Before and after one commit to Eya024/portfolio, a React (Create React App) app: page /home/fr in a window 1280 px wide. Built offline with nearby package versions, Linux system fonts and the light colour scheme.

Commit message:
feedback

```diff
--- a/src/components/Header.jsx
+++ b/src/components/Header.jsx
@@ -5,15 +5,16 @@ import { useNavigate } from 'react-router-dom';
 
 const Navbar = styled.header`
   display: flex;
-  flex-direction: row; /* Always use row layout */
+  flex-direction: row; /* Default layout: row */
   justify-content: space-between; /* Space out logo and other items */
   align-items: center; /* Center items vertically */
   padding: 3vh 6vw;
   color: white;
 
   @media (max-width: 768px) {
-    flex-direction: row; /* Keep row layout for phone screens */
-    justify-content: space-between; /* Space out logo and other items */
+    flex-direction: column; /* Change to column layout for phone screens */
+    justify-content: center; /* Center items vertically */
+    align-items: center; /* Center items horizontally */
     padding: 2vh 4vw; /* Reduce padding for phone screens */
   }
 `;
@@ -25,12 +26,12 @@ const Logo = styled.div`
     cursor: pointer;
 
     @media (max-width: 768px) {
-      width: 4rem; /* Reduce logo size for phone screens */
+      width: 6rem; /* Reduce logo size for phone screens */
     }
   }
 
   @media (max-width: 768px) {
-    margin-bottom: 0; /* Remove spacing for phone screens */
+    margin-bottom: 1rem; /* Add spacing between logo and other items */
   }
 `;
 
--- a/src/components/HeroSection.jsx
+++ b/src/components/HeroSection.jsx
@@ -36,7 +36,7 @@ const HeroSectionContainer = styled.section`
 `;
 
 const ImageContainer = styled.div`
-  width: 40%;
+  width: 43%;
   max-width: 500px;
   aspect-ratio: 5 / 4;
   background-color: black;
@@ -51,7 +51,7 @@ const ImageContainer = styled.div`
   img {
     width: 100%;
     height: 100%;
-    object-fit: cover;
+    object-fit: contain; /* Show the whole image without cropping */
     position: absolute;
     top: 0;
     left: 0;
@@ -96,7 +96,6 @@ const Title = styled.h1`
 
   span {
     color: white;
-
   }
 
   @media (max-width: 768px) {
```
+ + + + + + +
> **Task statement**:
Exact copies of all the entries above are to be printed.

> **Exercise solution**:
Before and after one commit to Eya024/portfolio, a React (Create React App) app: page /home/fr in a window 1280 px wide. Built offline with nearby package versions, Linux system fonts and the light colour scheme.

Commit message:
feedback

```diff
--- a/src/components/Header.jsx
+++ b/src/components/Header.jsx
@@ -5,15 +5,16 @@ import { useNavigate } from 'react-router-dom';
 
 const Navbar = styled.header`
   display: flex;
-  flex-direction: row; /* Always use row layout */
+  flex-direction: row; /* Default layout: row */
   justify-content: space-between; /* Space out logo and other items */
   align-items: center; /* Center items vertically */
   padding: 3vh 6vw;
   color: white;
 
   @media (max-width: 768px) {
-    flex-direction: row; /* Keep row layout for phone screens */
-    justify-content: space-between; /* Space out logo and other items */
+    flex-direction: column; /* Change to column layout for phone screens */
+    justify-content: center; /* Center items vertically */
+    align-items: center; /* Center items horizontally */
     padding: 2vh 4vw; /* Reduce padding for phone screens */
   }
 `;
@@ -25,12 +26,12 @@ const Logo = styled.div`
     cursor: pointer;
 
     @media (max-width: 768px) {
-      width: 4rem; /* Reduce logo size for phone screens */
+      width: 6rem; /* Reduce logo size for phone screens */
     }
   }
 
   @media (max-width: 768px) {
-    margin-bottom: 0; /* Remove spacing for phone screens */
+    margin-bottom: 1rem; /* Add spacing between logo and other items */
   }
 `;
 
--- a/src/components/HeroSection.jsx
+++ b/src/components/HeroSection.jsx
@@ -36,7 +36,7 @@ const HeroSectionContainer = styled.section`
 `;
 
 const ImageContainer = styled.div`
-  width: 40%;
+  width: 43%;
   max-width: 500px;
   aspect-ratio: 5 / 4;
   background-color: black;
@@ -51,7 +51,7 @@ const ImageContainer = styled.div`
   img {
     width: 100%;
     height: 100%;
-    object-fit: cover;
+    object-fit: contain; /* Show the whole image without cropping */
     position: absolute;
     top: 0;
     left: 0;
@@ -96,7 +96,6 @@ const Title = styled.h1`
 
   span {
     color: white;
-
   }
 
   @media (max-width: 768px) {
```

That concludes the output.